Snodar An HRCAM image taken on 27 January 2010, just as the Chinese expedition was leaving Dome A. You can see a tractor and five or so sleds at bottom left. The "clouds" at bottom left and top right are tractor exhausts. Snodar is visible at the top, various aerials and towers are visible on the left. The image reaches the horizon in all directions.
Snodar An enlargement of one section of the above image, demonstrating the resolution of the camera and lens, even at the extreme edge of the field.
Snodar The HRCAM instrument. The fish-eye lens is flush with the top, and does not have a window. The reflective metal cover is designed to shed snow, and have low emissivity so that it can be heated efficiently. The holes on the bottom left are for a dehumidifying system. The single Milspec connector provides 24VDC power and a 100Mbps LAN connection. The enclosure includes an ARM-based computer running Linux. The camera is controlled via a USB connection using gphoto2. The instrument is designed to operate down to -80C. The raw images are stored on an array of four 500GB spinning hard-disks inside PLATO. Exposure times vary from 1/2000th of a second to 120 seconds depending on the sky brightness, and are automatically set by the software. Thumbnail images (20kB in size) are sent back via PLATO's Iridium satellite link. Our aim is to use the raw images to extract quantitative information on sky brightness in the three camera filters.


Primary designer and constructor: Daniel Luong-Van
Principal Investigators: Daniel Luong-Van and Michael Ashley

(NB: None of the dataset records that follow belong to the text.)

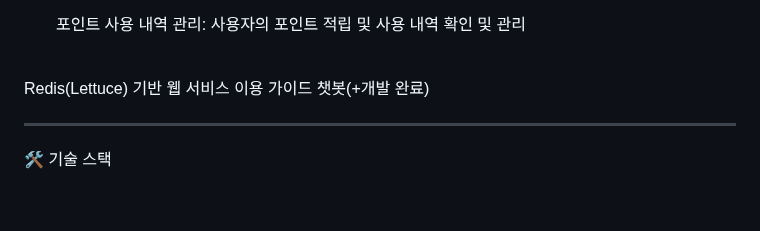
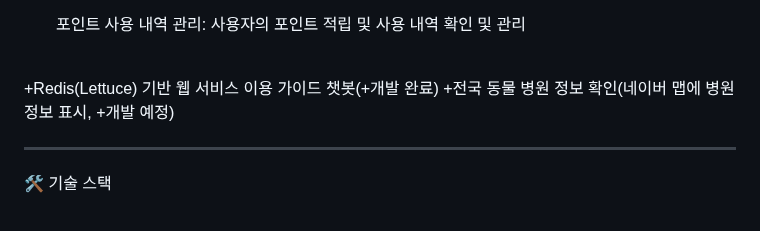
Before and after one commit to dohyeon0011/PetCare, a Markdown page: README.md, the part around the change. GitHub-like rendering.

```diff
--- a/README.md
+++ b/README.md
@@ -85,7 +85,8 @@
 
 <br>
 
-Redis(Lettuce) 기반 웹 서비스 이용 가이드 챗봇(+개발 완료)
++Redis(Lettuce) 기반 웹 서비스 이용 가이드 챗봇(+개발 완료)
++전국 동물 병원 정보 확인(네이버 맵에 병원 정보 표시, +개발 예정)
 
 ---
 
```
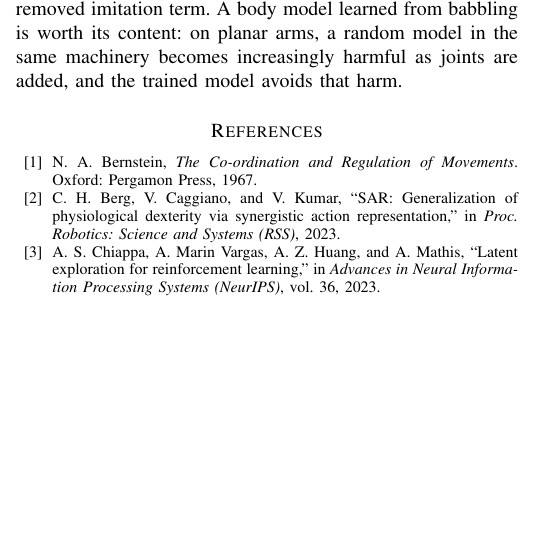
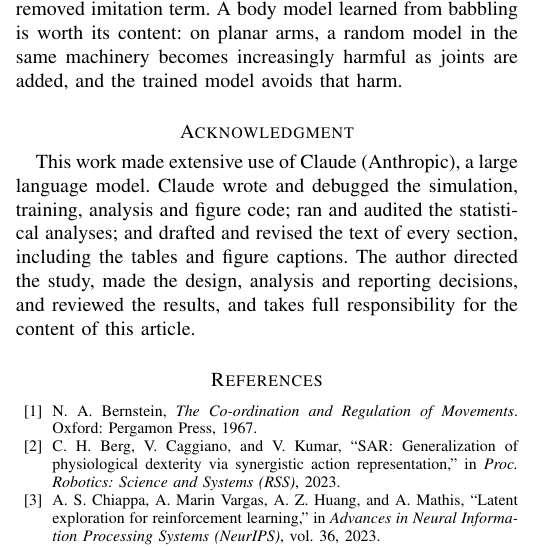
Before and after one commit to maurice1128/two-routes-motor-prior, a LaTeX paper (paper/paper.tex): part of one column of page 6 of 7 before the commit and part of one column of page 6 of 8 after it, cut so that both start at the same text, the shorter picture padded with empty space. Compiled offline with pdfLaTeX.

Commit message:
Disclose AI-generated content in the Acknowledgment (IEEE policy)
Co-Authored-By: Claude Opus 5.5 <noreply@anthropic.com>

```diff
--- a/paper/paper.tex
+++ b/paper/paper.tex
@@ -520,6 +520,14 @@ model learned from babbling is worth its content: on planar arms, a random
 model in the same machinery becomes increasingly harmful as joints are added,
 and the trained model avoids that harm.
 
+\section*{Acknowledgment}
+This work made extensive use of Claude (Anthropic), a large language model.
+Claude wrote and debugged the simulation, training, analysis and figure code;
+ran and audited the statistical analyses; and drafted and revised the text of
+every section, including the tables and figure captions. The author directed
+the study, made the design, analysis and reporting decisions, and reviewed the
+results, and takes full responsibility for the content of this article.
+
 \bibliographystyle{IEEEtran}
 \bibliography{refs}
 
```
Also changed, not shown: paper/withdrawn_teachers_learned_body_models.pdf, 1 other file.
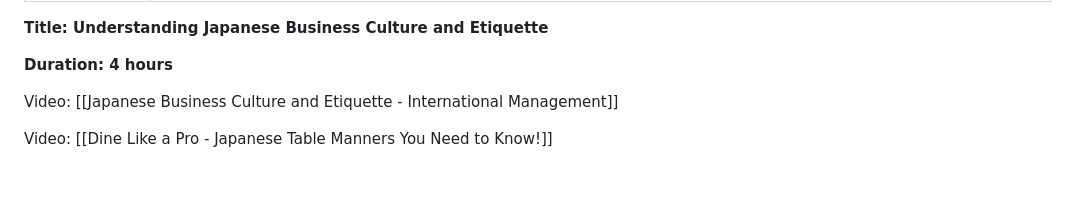
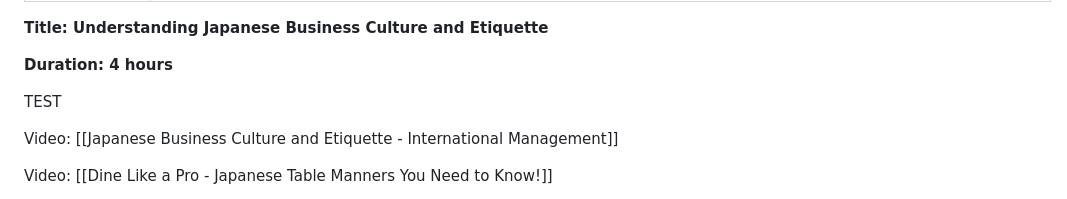
Before and after one commit to rgauvin630/Japanese-Business-Culture-and-Etiquette-Class, a Markdown page: Outline.md, the part around the change. GitHub-like rendering; blank space fills up the shorter version.

```diff
--- a/Outline.md
+++ b/Outline.md
@@ -5,6 +5,8 @@ quickshare-url: "https://noteshare.space/note/cln3js6ue2644101mwojaeh74w#5F0zhIr
 **Title: Understanding Japanese Business Culture and Etiquette**
 
 **Duration: 4 hours**
+
+TEST
 
 Video: [[Japanese Business Culture and Etiquette - International Management]]
 
```
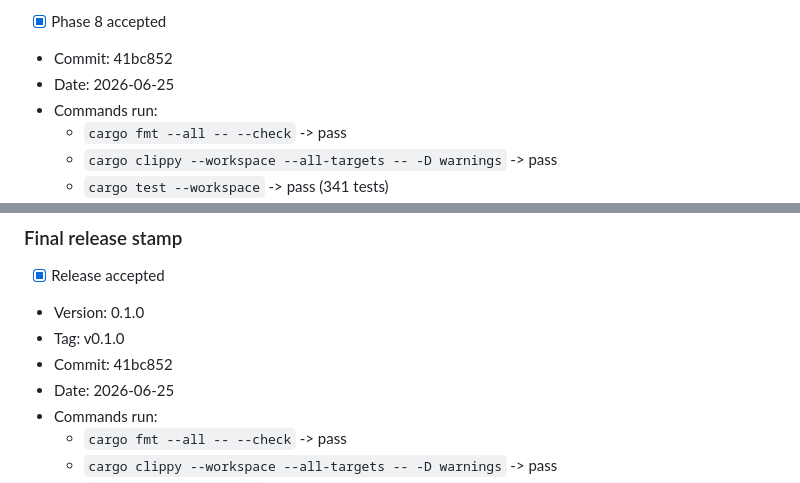
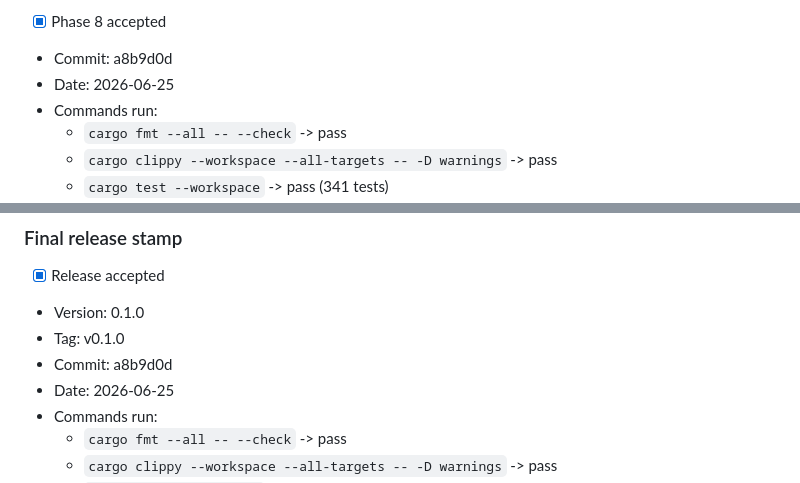
Before and after one commit to thedavidweng/vapourfly, a Markdown page: CODING_AGENT_EXECUTION_PLAN.md, 2 parts joined by grey strips. GitHub-like rendering.

```diff
--- a/CODING_AGENT_EXECUTION_PLAN.md
+++ b/CODING_AGENT_EXECUTION_PLAN.md
@@ -1306,7 +1306,7 @@ Manual release evidence required:
 
 <!-- PHASE_8_ACCEPTANCE_STAMP_START -->
 - [x] Phase 8 accepted
-- Commit: 41bc852
+- Commit: a8b9d0d
 - Date: 2026-06-25
 - Commands run:
   - `cargo fmt --all -- --check` -> pass
@@ -1370,7 +1370,7 @@ cargo run -p vapourfly-cli -- recommend --fixtures data/fixtures/steam_minimal -
 - [x] Release accepted
 - Version: 0.1.0
 - Tag: v0.1.0
-- Commit: 41bc852
+- Commit: a8b9d0d
 - Date: 2026-06-25
 - Commands run:
   - `cargo fmt --all -- --check` -> pass
```
Also changed, not shown: IMPLEMENTATION_GATES.md (+1 -1 lines).
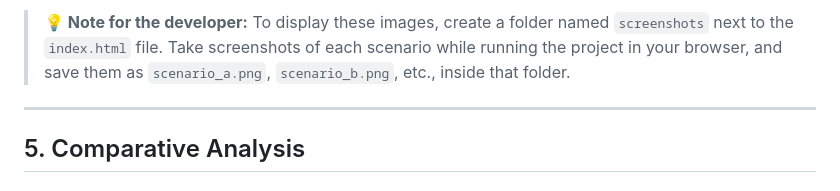
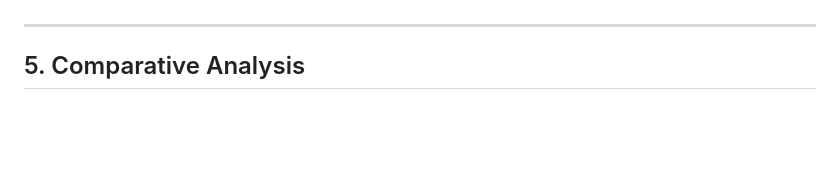
Before and after one commit to I9MM/Priority-vs-SRTF-Project, a Markdown page: README.md, the part around one of its changes. GitHub-like rendering; blank space fills up the shorter version.

```diff
--- a/README.md
+++ b/README.md
@@ -86,5 +78,4 @@ The simulator safely rejects the following:
 
-> **💡 Note for the developer:** To display these images, create a folder named `screenshots` next to the `index.html` file. Take screenshots of each scenario while running the project in your browser, and save them as `scenario_a.png`, `scenario_b.png`, etc., inside that folder.
 
 ---
 
```
Also changed, not shown: other parts of README.md (+0 -8 lines).
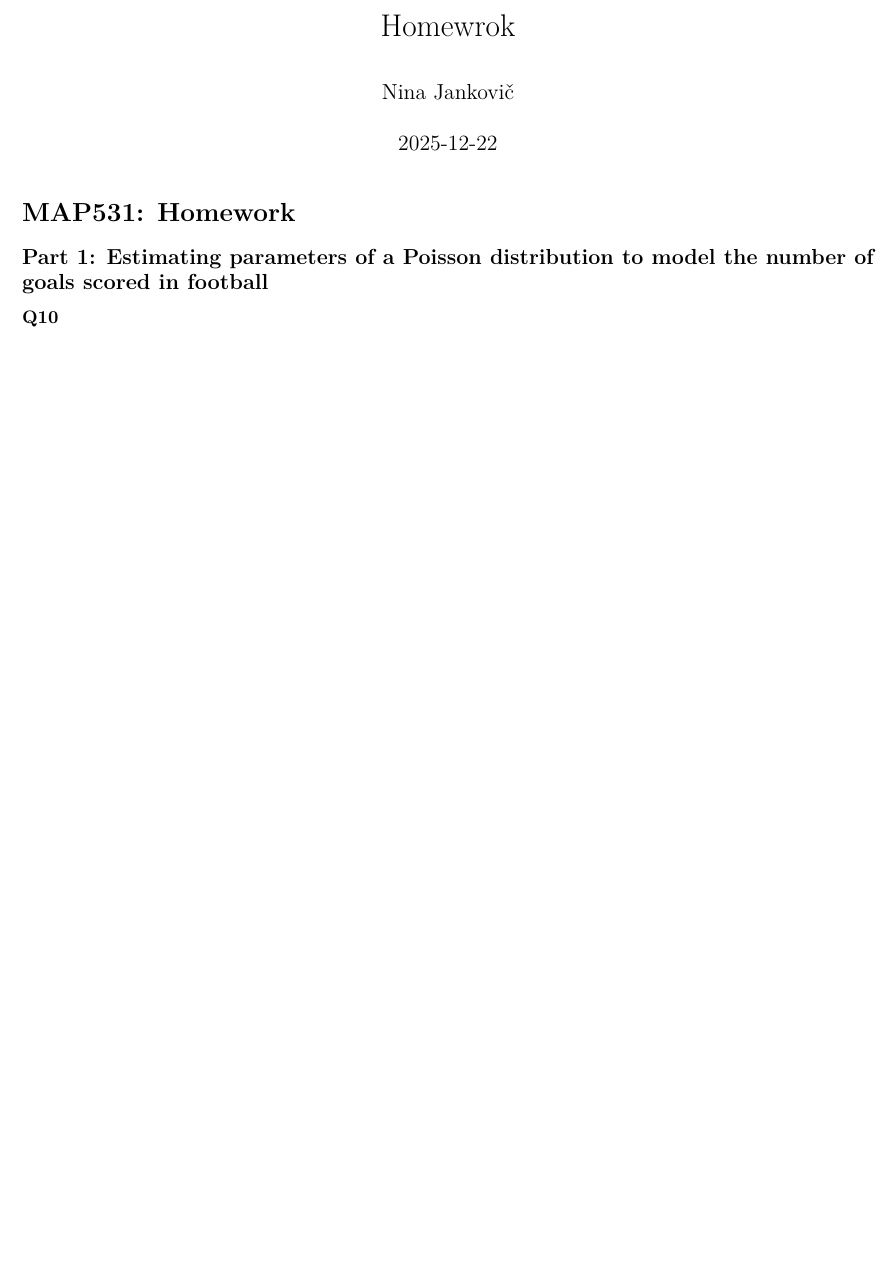
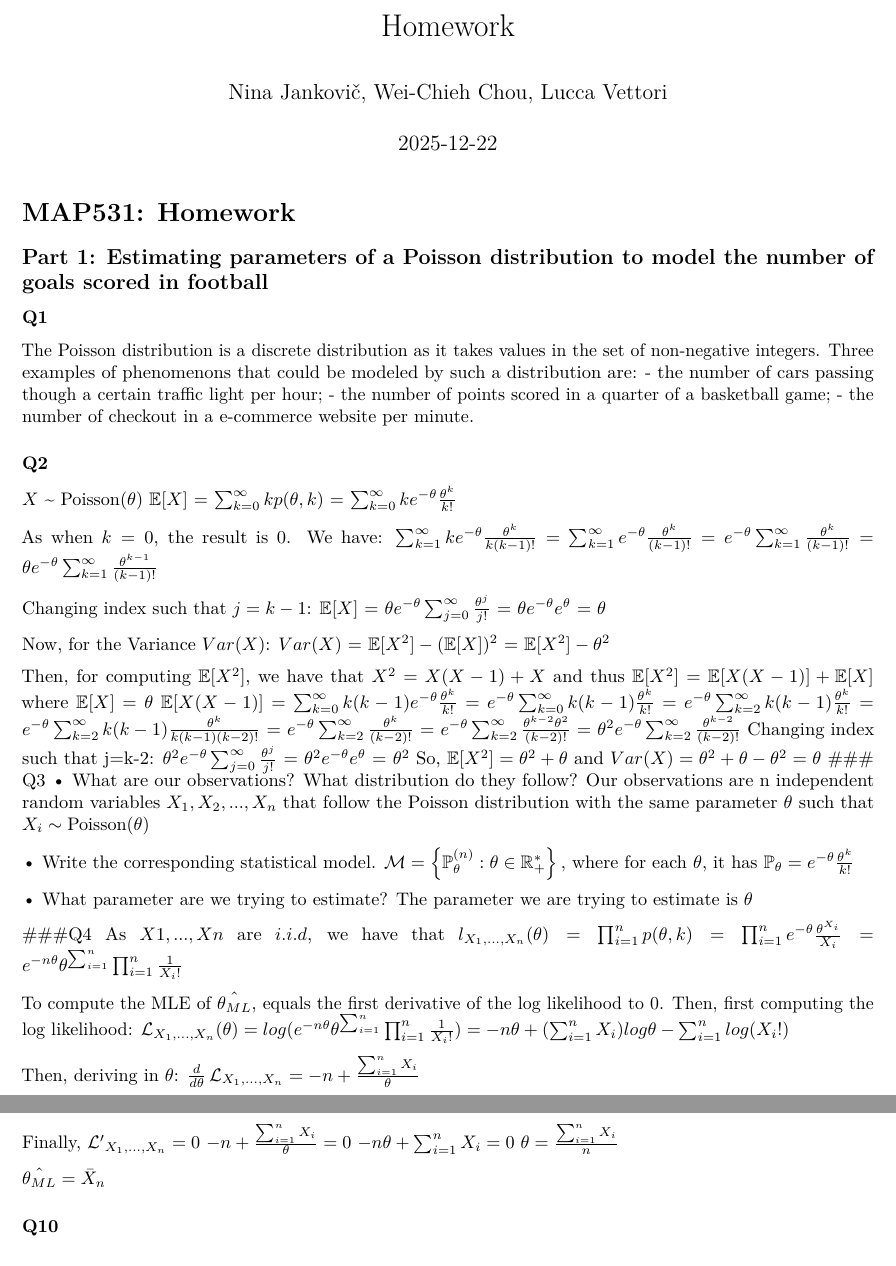
Before and after one commit to jankovicnina/stats_homework, an R Markdown document (Homewrok.Rmd): part of page 1 of 2 before the commit and two parts of pages 1 and 2 of 3 after it, the two joined at a grey line, cut at the place of the change, the shorter picture padded with empty space. Rendered offline with R 4.5, knitr and Pandoc, then LaTeX, with nearby package versions.

Commit message:
q1,2,3,4

```diff
--- a/Homewrok.Rmd
+++ b/Homewrok.Rmd
@@ -1,6 +1,6 @@
 ---
-title: "Homewrok"
-author: "Nina Jankovič"
+title: "Homework"
+author: "Nina Jankovič, Wei-Chieh Chou, Lucca Vettori"
 date: "2025-12-22"
 output: pdf_document
 ---
@@ -12,6 +12,63 @@ knitr::opts_chunk$set(echo = TRUE)
 # MAP531: Homework
 
 ## Part 1: Estimating parameters of a Poisson distribution to model the number of goals scored in football
+
+### Q1
+The Poisson distribution is a discrete distribution as it takes values in the set of non-negative integers.
+Three examples of phenomenons that could be modeled by such a distribution are:
+- the number of cars passing though a certain traffic light per hour;
+- the number of points scored in a quarter of a basketball game;
+- the number of checkout in a e-commerce website per minute.
+
+### Q2
+$X$ ~ Poisson($\theta$)
+$\mathbb{E}[X]$ = $\sum_{k=0}^{\infty} kp(\theta, k)$ = $\sum_{k=0}^{\infty} ke^{-\theta}\frac{\theta^k}{k!}$
+
+As when $k=0$, the result is 0. We have:
+$\sum_{k=1}^{\infty} ke^{-\theta}\frac{\theta^k}{k(k-1)!}$ = $\sum_{k=1}^{\infty} e^{-\theta}\frac{\theta^k}{(k-1)!}$ = $e^{-\theta}\sum_{k=1}^{\infty}\frac{\theta^k}{(k-1)!}$ = $\theta e^{-\theta}\sum_{k=1}^{\infty}\frac{\theta^{k-1}}{(k-1)!}$
+
+Changing index such that $j = k-1$:
+$\mathbb{E}[X]$ = $\theta e^{-\theta}\sum_{j=0}^{\infty}\frac{\theta^j}{j!}$ = $\theta e^{-\theta}e^{\theta}$ = $\theta$
+
+Now, for the Variance $Var(X)$:
+$Var(X)$ = $\mathbb{E}[X^2] - (\mathbb{E}[X])^2$ = $\mathbb{E}[X^2] - \theta^2$
+
+Then, for computing $\mathbb{E}[X^2]$, we have that $X^2 = X(X-1) + X$ and thus $\mathbb{E}[X^2] = \mathbb{E}[X(X-1)] + \mathbb{E}[X]$ where $\mathbb{E}[X] = \theta$
+$\mathbb{E}[X(X-1)] = \sum_{k=0}^{\infty} k(k-1)e^{-\theta}\frac{\theta^k}{k!}$ =
+$e^{-\theta}\sum_{k=0}^{\infty} k(k-1)\frac{\theta^k}{k!}$ =
+$e^{-\theta}\sum_{k=2}^{\infty} k(k-1)\frac{\theta^k}{k!}$ =
+$e^{-\theta}\sum_{k=2}^{\infty} k(k-1)\frac{\theta^k}{k(k-1)(k-2)!}$ =
+$e^{-\theta}\sum_{k=2}^{\infty} \frac{\theta^k}{(k-2)!}$ =
+$e^{-\theta}\sum_{k=2}^{\infty} \frac{\theta^{k-2}\theta^{2}}{(k-2)!}$ =
+$\theta^{2}e^{-\theta}\sum_{k=2}^{\infty} \frac{\theta^{k-2}}{(k-2)!}$
+Changing index such that j=k-2:
+$\theta^{2}e^{-\theta}\sum_{j=0}^{\infty} \frac{\theta^{j}}{j!}$ =
+$\theta^{2}e^{-\theta}e^{\theta}$ = $\theta^2$
+So, $\mathbb{E}[X^2] = \theta^2 + \theta$ and $Var(X) = \theta^2 + \theta - \theta^2 = \theta$
+### Q3
+• What are our observations? What distribution do they follow?
+Our observations are n independent random variables $X_1, X_2, ..., X_n$ that follow the Poisson distribution with the same parameter $\theta$ such that $X_i \sim \text{Poisson}(\theta)$
+
+• Write the corresponding statistical model.
+$\mathcal{M}=\left\{\mathbb{P}_\theta^{(n)} : \theta \in \mathbb{R}_+^*\right\},$ where for each $\theta$, it has $\mathbb{P}_\theta= e^{-\theta}\frac{\theta^k}{k!}$
+
+• What parameter are we trying to estimate?
+The parameter we are trying to estimate is $\theta$
+
+###Q4
+As $X1,...,Xn$ are $i.i.d$, we have that $l_{{X_1},...,{X_n}}(\theta) = \prod_{i=1}^{n} p(\theta,k) = \prod_{i=1}^{n} e^{-\theta}\frac{\theta^{X_i}}{X_i} = e^{-n\theta}\theta^{\sum_{i=1}^n}\prod_{i=1}^{n}\frac{1}{{X_i}!}$
+
+To compute the MLE of $\hat{\theta_{ML}}$, equals the first derivative of the log likelihood to 0. Then, first computing the log likelihood:
+$\mathcal{L}_{X_1,...,X_n}(\theta) = log(e^{-n\theta}\theta^{\sum_{i=1}^n}\prod_{i=1}^{n}\frac{1}{{X_i}!}) = -n\theta + (\sum_{i=1}^n X_i) log \theta - \sum_{i=1}^nlog(X_i!)$
+
+Then, deriving in $\theta$: $\frac{d}{d\theta}\,\mathcal{L}_{X_1,...,X_n} = -n + \frac{\sum_{i=1}^n X_i}{\theta}$
+
+Finally, $\mathcal{L'}_{X_1,...,X_n} = 0$
+$-n + \frac{\sum_{i=1}^n X_i}{\theta} = 0$
+$-n\theta + \sum_{i=1}^n X_i = 0$
+$\theta = \frac{\sum_{i=1}^n X_i}{n}$
+
+$\hat{\theta_{ML}} = \bar X_n$
 
 ### Q10
 \begin{align*}
```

Participating institutions in alphabetical order

UNSW University of New South Wales, Australia